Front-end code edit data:
──────

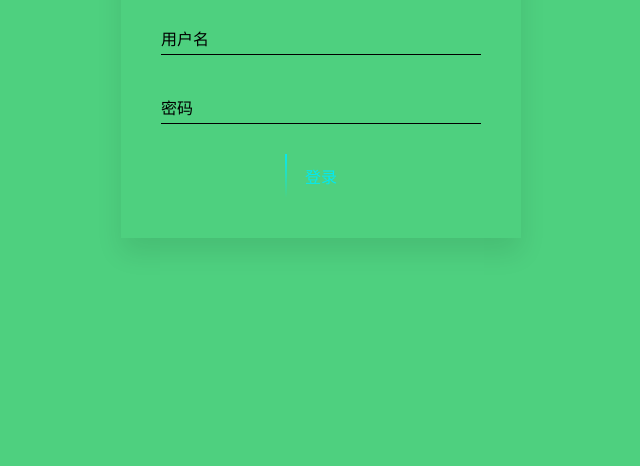
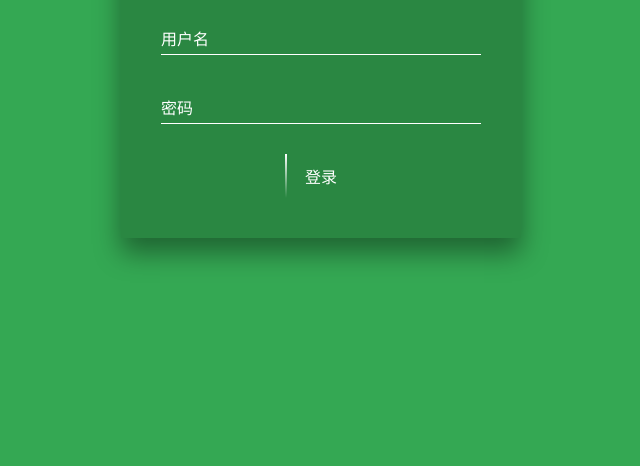
Before and after one commit to siowu/login, a plain HTML site: page b/index.html in a window 1280 px wide. Shown: the part 334-800 px from the top of the page, without its empty margins (319-959 px from the left). Drawn offline with Linux system fonts and the light colour scheme.

Commit message:
Update index.css

```diff
--- a/b/css/index.css
+++ b/b/css/index.css
@@ -13,7 +13,7 @@ body {
 	/* 让页面始终占浏览器可视区域总高度 */
 	height: 100vh;
 	/* 背景渐变色 */
-	background: #4ed07f;
+	background: rgba(52,168,83,255);
 }
 .login {
 	/* 弹性布局 让子元素称为弹性项目 */
@@ -24,11 +24,12 @@ body {
 	align-items: center;
 	width: 400px;
 	padding: 40px;
-	box-shadow: 0 15px 25px rgb(0 0 0 / 9%)
+	background-color: rgba(0, 0, 0, 0.2);
+	box-shadow: 0 15px 25px rgba(0, 0, 0, 0.4);
 }
 #wzy{
 	font-size:36px;
-	color: black;
+	color: white;
 	margin-bottom: 30px;
 }
 .login .login_box {
@@ -45,7 +46,7 @@ body {
 	margin-bottom: 30px;
 	color: #fff;
 	font-size: 16px;
-	border-bottom: 1px solid #000;
+	border-bottom: 1px solid #fff;
 	/* 背景颜色为透明色 */
 	background-color: transparent;
 }
@@ -54,7 +55,7 @@ body {
 	top: 0;
 	left: 0;
 	padding: 10px 0;
-	color: #000;
+	color: #fff;
 	/* 这个属性的默认值是auto 默认是这个元素可以被点击 但是如果我们写了none 就是这个元素不能被点击 , 就好像它可见但是不能用 可望而不可即 */
 	/* 这个就是两者的区别 */
 	pointer-events: none;
@@ -66,14 +67,14 @@ body {
 .login .login_box input:focus + label,
 .login .login_box input:valid + label {
 	top: -20px;
-	color: #000000;
+	color: #03e9f4;
 	font-size: 12px;
 }
 .login a {
 	overflow: hidden;
 	position: relative;
 	padding: 10px 20px;
-	color: #03e9f4;
+	color: #ffffff;
 	/* 取消a表现原有的下划线 */
 	text-decoration: none;
 	/* 同样加个过渡 */
@@ -82,9 +83,9 @@ body {
 .login a:hover {
 	color: #fff;
 	border-radius: 5px;
-	background-color: #03e9f4;
-	box-shadow: 0 0 5px #03e9f4, 0 0 25px #03e9f4, 0 0 50px #03e9f4,
-		0 0 100px #03e9f4;
+	background-color: #33cc66;
+	box-shadow: 0 0 5px #ffffff, 0 0 25px #ffffff0000, 0 0 50px #ffffff0000,
+		0 0 100px #ffffff;
 }
 .login a span {
 	position: absolute;
@@ -95,7 +96,7 @@ body {
 	width: 100%;
 	height: 2px;
 	/* to right 就是往右边 下面的同理 */
-	background: linear-gradient(to right, transparent, #03e9f4);
+	background: linear-gradient(to right, transparent, #ffffff);
 	/* 动画 名称 时长 linear是匀速运动 infinite是无限次运动 */
 	animation: move1 1s linear infinite;
 }
@@ -104,7 +105,7 @@ body {
 	top: -100%;
 	width: 2px;
 	height: 100%;
-	background: linear-gradient(transparent, #03e9f4);
+	background: linear-gradient(transparent, #ffffff);
 	/* 这里多了个0.25s其实是延迟时间 */
 	animation: move2 1s linear 0.25s infinite;
 }
@@ -113,7 +114,7 @@ body {
 	bottom: 0;
 	width: 100%;
 	height: 2px;
-	background: linear-gradient(to left, transparent, #03e9f4);
+	background: linear-gradient(to left, transparent, #ffffff);
 	animation: move3 1s linear 0.5s infinite;
 }
 .login a span:last-child {
@@ -121,7 +122,7 @@ body {
 	bottom: -100%;
 	width: 2px;
 	height: 100%;
-	background: linear-gradient(#03e9f4, transparent);
+	background: linear-gradient(#ffffff, transparent);
 	animation: move4 1s linear 0.75s infinite;
 }
 /* 写一下动画 再坚持一下 视频马上就完了 */
```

──────

## EXERCISE AIM
The result should be the same data as above, line for line, with the pictures gone.

## ANSWER TO THIS EXERCISE
Before and after one commit to siowu/login, a plain HTML site: page b/index.html in a window 1280 px wide. Shown: the part 334-800 px from the top of the page, without its empty margins (319-959 px from the left). Drawn offline with Linux system fonts and the light colour scheme.

Commit message:
Update index.css

```diff
--- a/b/css/index.css
+++ b/b/css/index.css
@@ -13,7 +13,7 @@ body {
 	/* 让页面始终占浏览器可视区域总高度 */
 	height: 100vh;
 	/* 背景渐变色 */
-	background: #4ed07f;
+	background: rgba(52,168,83,255);
 }
 .login {
 	/* 弹性布局 让子元素称为弹性项目 */
@@ -24,11 +24,12 @@ body {
 	align-items: center;
 	width: 400px;
 	padding: 40px;
-	box-shadow: 0 15px 25px rgb(0 0 0 / 9%)
+	background-color: rgba(0, 0, 0, 0.2);
+	box-shadow: 0 15px 25px rgba(0, 0, 0, 0.4);
 }
 #wzy{
 	font-size:36px;
-	color: black;
+	color: white;
 	margin-bottom: 30px;
 }
 .login .login_box {
@@ -45,7 +46,7 @@ body {
 	margin-bottom: 30px;
 	color: #fff;
 	font-size: 16px;
-	border-bottom: 1px solid #000;
+	border-bottom: 1px solid #fff;
 	/* 背景颜色为透明色 */
 	background-color: transparent;
 }
@@ -54,7 +55,7 @@ body {
 	top: 0;
 	left: 0;
 	padding: 10px 0;
-	color: #000;
+	color: #fff;
 	/* 这个属性的默认值是auto 默认是这个元素可以被点击 但是如果我们写了none 就是这个元素不能被点击 , 就好像它可见但是不能用 可望而不可即 */
 	/* 这个就是两者的区别 */
 	pointer-events: none;
@@ -66,14 +67,14 @@ body {
 .login .login_box input:focus + label,
 .login .login_box input:valid + label {
 	top: -20px;
-	color: #000000;
+	color: #03e9f4;
 	font-size: 12px;
 }
 .login a {
 	overflow: hidden;
 	position: relative;
 	padding: 10px 20px;
-	color: #03e9f4;
+	color: #ffffff;
 	/* 取消a表现原有的下划线 */
 	text-decoration: none;
 	/* 同样加个过渡 */
@@ -82,9 +83,9 @@ body {
 .login a:hover {
 	color: #fff;
 	border-radius: 5px;
-	background-color: #03e9f4;
-	box-shadow: 0 0 5px #03e9f4, 0 0 25px #03e9f4, 0 0 50px #03e9f4,
-		0 0 100px #03e9f4;
+	background-color: #33cc66;
+	box-shadow: 0 0 5px #ffffff, 0 0 25px #ffffff0000, 0 0 50px #ffffff0000,
+		0 0 100px #ffffff;
 }
 .login a span {
 	position: absolute;
@@ -95,7 +96,7 @@ body {
 	width: 100%;
 	height: 2px;
 	/* to right 就是往右边 下面的同理 */
-	background: linear-gradient(to right, transparent, #03e9f4);
+	background: linear-gradient(to right, transparent, #ffffff);
 	/* 动画 名称 时长 linear是匀速运动 infinite是无限次运动 */
 	animation: move1 1s linear infinite;
 }
@@ -104,7 +105,7 @@ body {
 	top: -100%;
 	width: 2px;
 	height: 100%;
-	background: linear-gradient(transparent, #03e9f4);
+	background: linear-gradient(transparent, #ffffff);
 	/* 这里多了个0.25s其实是延迟时间 */
 	animation: move2 1s linear 0.25s infinite;
 }
@@ -113,7 +114,7 @@ body {
 	bottom: 0;
 	width: 100%;
 	height: 2px;
-	background: linear-gradient(to left, transparent, #03e9f4);
+	background: linear-gradient(to left, transparent, #ffffff);
 	animation: move3 1s linear 0.5s infinite;
 }
 .login a span:last-child {
@@ -121,7 +122,7 @@ body {
 	bottom: -100%;
 	width: 2px;
 	height: 100%;
-	background: linear-gradient(#03e9f4, transparent);
+	background: linear-gradient(#ffffff, transparent);
 	animation: move4 1s linear 0.75s infinite;
 }
 /* 写一下动画 再坚持一下 视频马上就完了 */
```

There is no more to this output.